Distressed Zayn Malik fans are cutting themselves - how did fandom get so dark?

How did fandom get so dark?

Grief over Zayn Malik's exit from One Direction seemed amusing until stories of mass 'cutting' emerged. Experts tell Gillian Orr the distress is real, and the girls need support
The galaxy collisions that shed light on unseen parallel Universe

The cosmic collisions that have shed light on unseen parallel Universe

Dark matter study gives scientists insight into mystery of space
The Swedes are adding a gender-neutral pronoun to their dictionary

Swedes introduce gender-neutral pronoun

Why, asks Simon Usborne, must English still struggle awkwardly with the likes of 's/he' and 'they'?
Disney's mega money-making formula: 'Human' remakes of cartoon classics are part of a lucrative, long-term creative plan

Disney's mega money-making formula

'Human' remakes of cartoon classics are part of a lucrative, long-term creative plan
Lobster has gone mainstream with supermarket bargains for £10 or less - but is it any good?

Lobster has gone mainstream

Anthea Gerrie, raised on meaty specimens from the waters around Maine, reveals how to cook up an affordable feast
Easter 2015: 14 best decorations

14 best Easter decorations

Get into the Easter spirit with our pick of accessories, ornaments and tableware
Paul Scholes column: Gareth Bale would be a perfect fit at Manchester United and could turn them into serious title contenders next season

Paul Scholes column

Gareth Bale would be a perfect fit at Manchester United and could turn them into serious title contenders next season
Inside the Kansas greenhouses where Monsanto is 'playing God' with the future of the planet

The future of GM

The greenhouses where Monsanto 'plays God' with the future of the planet
Britain's mild winters could be numbered: why global warming is leaving UK chillier

Britain's mild winters could be numbered

Gulf Stream is slowing down faster than ever, scientists say
Government gives £250,000 to Independent appeal

Government gives £250,000 to Independent appeal

Donation brings total raised by Homeless Veterans campaign to at least £1.25m
Oh dear, the most borrowed book at Bank of England library doesn't inspire confidence

The most borrowed book at Bank of England library? Oh dear

The book's fifth edition is used for Edexcel exams
Cowslips vs honeysuckle: The hunt for the UK’s favourite wildflower

Cowslips vs honeysuckle

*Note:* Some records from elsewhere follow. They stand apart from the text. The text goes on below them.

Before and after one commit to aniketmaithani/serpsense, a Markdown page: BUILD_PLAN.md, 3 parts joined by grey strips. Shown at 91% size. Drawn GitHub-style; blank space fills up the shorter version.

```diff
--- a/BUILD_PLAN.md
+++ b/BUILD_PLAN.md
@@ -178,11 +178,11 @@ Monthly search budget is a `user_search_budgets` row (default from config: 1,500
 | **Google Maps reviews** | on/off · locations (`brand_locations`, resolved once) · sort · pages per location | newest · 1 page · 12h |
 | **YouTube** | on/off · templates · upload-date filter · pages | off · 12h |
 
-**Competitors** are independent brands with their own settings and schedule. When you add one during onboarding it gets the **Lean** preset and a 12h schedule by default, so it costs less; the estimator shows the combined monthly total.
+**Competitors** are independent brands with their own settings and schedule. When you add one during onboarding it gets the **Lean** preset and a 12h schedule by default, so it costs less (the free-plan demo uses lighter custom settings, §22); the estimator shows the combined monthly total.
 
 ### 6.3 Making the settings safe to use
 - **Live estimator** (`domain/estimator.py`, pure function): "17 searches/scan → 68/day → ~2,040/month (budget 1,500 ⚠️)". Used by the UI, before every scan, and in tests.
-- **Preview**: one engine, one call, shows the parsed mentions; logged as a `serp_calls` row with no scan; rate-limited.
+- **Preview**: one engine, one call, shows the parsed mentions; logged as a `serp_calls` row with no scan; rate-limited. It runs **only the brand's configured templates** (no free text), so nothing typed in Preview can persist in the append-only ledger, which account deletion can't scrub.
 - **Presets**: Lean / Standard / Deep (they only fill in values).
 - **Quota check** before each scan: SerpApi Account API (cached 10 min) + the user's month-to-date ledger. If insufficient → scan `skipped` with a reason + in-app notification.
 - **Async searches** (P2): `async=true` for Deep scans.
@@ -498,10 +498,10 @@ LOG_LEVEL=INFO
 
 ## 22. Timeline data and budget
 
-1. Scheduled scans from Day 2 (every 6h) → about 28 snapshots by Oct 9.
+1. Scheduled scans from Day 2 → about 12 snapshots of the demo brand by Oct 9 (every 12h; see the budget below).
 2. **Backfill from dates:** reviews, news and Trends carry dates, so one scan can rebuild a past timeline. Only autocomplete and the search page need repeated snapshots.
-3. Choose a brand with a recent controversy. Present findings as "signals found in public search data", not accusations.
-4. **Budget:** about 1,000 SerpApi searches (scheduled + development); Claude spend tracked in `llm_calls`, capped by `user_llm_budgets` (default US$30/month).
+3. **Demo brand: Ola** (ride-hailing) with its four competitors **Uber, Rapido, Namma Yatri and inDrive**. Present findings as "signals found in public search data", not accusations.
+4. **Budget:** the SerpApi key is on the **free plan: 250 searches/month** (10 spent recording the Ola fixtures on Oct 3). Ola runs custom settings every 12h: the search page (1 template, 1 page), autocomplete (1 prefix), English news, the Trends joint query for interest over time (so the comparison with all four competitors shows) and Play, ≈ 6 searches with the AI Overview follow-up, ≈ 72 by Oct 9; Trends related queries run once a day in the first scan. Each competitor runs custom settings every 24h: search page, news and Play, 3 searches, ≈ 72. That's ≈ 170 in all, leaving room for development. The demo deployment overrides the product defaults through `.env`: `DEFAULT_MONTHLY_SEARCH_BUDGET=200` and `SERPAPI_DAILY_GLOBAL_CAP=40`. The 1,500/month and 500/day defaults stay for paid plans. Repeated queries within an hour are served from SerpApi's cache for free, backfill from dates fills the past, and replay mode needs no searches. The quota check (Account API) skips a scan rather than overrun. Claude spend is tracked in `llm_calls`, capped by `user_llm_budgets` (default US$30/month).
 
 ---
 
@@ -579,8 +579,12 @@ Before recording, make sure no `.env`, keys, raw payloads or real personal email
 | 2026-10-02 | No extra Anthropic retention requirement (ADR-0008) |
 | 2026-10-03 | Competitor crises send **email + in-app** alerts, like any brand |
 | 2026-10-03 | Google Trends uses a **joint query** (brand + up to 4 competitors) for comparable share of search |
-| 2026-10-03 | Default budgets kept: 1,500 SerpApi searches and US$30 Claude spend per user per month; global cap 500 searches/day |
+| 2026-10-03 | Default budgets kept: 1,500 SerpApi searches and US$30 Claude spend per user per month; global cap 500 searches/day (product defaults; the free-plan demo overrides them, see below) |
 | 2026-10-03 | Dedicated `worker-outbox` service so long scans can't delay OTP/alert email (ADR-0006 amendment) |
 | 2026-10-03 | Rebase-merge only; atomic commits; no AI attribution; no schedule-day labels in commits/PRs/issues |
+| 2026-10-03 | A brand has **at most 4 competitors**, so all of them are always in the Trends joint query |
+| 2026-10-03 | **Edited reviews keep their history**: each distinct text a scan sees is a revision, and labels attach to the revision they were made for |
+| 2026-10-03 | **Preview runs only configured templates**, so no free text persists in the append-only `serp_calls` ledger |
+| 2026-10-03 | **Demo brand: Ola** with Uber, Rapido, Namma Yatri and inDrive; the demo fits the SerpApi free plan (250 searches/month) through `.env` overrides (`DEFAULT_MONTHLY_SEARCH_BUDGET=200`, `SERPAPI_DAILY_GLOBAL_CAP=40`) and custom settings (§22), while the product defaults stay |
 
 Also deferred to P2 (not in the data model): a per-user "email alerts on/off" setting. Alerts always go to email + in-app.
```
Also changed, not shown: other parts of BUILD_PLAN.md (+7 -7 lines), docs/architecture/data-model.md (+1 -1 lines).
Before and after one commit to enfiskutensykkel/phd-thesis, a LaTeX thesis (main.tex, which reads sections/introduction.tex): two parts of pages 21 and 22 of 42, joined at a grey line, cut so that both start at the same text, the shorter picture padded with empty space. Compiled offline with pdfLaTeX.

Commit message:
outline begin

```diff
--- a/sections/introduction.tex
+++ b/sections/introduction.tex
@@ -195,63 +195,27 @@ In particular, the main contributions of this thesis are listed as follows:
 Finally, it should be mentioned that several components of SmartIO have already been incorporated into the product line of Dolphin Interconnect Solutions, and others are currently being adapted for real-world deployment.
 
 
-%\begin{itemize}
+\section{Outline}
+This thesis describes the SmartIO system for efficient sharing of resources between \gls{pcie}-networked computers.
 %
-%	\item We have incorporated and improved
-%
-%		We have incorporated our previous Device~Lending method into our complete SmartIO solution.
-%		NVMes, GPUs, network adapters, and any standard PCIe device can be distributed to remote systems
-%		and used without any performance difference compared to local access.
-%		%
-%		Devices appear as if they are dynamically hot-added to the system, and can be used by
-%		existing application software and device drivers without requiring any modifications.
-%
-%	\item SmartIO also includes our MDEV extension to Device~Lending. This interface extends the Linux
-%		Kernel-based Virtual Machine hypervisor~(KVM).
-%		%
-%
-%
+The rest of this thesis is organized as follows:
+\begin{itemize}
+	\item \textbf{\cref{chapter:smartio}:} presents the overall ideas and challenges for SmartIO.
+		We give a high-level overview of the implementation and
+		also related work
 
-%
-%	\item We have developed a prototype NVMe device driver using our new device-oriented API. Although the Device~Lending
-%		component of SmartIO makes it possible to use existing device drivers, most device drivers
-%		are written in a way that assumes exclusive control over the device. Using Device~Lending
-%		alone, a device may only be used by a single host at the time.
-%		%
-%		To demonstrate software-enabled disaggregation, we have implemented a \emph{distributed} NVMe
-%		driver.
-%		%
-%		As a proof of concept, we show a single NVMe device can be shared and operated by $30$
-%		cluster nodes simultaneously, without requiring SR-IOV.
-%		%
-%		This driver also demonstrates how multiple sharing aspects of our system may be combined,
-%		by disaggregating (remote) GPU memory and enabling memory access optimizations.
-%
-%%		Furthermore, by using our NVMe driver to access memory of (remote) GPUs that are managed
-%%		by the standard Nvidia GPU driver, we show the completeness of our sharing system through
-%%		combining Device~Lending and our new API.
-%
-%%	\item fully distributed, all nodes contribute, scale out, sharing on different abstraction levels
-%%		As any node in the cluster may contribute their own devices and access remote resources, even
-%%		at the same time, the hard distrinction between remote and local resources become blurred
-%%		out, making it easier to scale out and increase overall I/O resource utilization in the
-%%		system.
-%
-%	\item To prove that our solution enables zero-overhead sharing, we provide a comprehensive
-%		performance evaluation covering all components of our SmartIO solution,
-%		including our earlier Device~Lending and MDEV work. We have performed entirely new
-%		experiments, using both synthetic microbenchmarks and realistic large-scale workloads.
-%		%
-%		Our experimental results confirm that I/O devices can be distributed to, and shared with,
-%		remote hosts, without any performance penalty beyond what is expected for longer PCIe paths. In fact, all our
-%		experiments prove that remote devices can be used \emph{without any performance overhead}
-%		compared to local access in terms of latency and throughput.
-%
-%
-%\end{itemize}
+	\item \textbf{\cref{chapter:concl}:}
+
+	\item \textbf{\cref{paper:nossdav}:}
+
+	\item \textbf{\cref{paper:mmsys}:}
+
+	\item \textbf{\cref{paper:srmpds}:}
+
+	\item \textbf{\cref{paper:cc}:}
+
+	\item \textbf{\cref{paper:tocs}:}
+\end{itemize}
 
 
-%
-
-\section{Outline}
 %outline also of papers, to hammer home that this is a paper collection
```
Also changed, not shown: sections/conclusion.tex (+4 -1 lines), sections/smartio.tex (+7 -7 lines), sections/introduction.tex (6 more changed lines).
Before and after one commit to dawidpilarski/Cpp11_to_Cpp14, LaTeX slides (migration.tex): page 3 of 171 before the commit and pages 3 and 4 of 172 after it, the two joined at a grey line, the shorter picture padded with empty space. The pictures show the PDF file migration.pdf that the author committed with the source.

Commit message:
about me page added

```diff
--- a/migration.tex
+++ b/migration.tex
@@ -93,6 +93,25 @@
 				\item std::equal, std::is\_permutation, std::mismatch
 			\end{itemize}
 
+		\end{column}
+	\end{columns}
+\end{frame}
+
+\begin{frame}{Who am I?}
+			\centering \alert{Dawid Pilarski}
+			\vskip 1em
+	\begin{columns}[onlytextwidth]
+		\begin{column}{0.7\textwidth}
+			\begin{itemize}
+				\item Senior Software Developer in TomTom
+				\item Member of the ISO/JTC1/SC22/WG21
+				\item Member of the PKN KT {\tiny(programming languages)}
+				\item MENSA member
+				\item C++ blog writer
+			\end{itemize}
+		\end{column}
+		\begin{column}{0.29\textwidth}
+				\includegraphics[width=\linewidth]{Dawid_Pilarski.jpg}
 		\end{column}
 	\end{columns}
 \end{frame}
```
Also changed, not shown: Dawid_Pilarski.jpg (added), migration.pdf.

It's the hunt for UK’s favourite wildflower
Child abuse scandal: Did a botched blackmail attempt by South African intelligence help Cyril Smith escape justice?

Did a botched blackmail attempt help Cyril Smith escape justice?

A fresh twist reveals the Liberal MP was targeted by the notorious South African intelligence agency Boss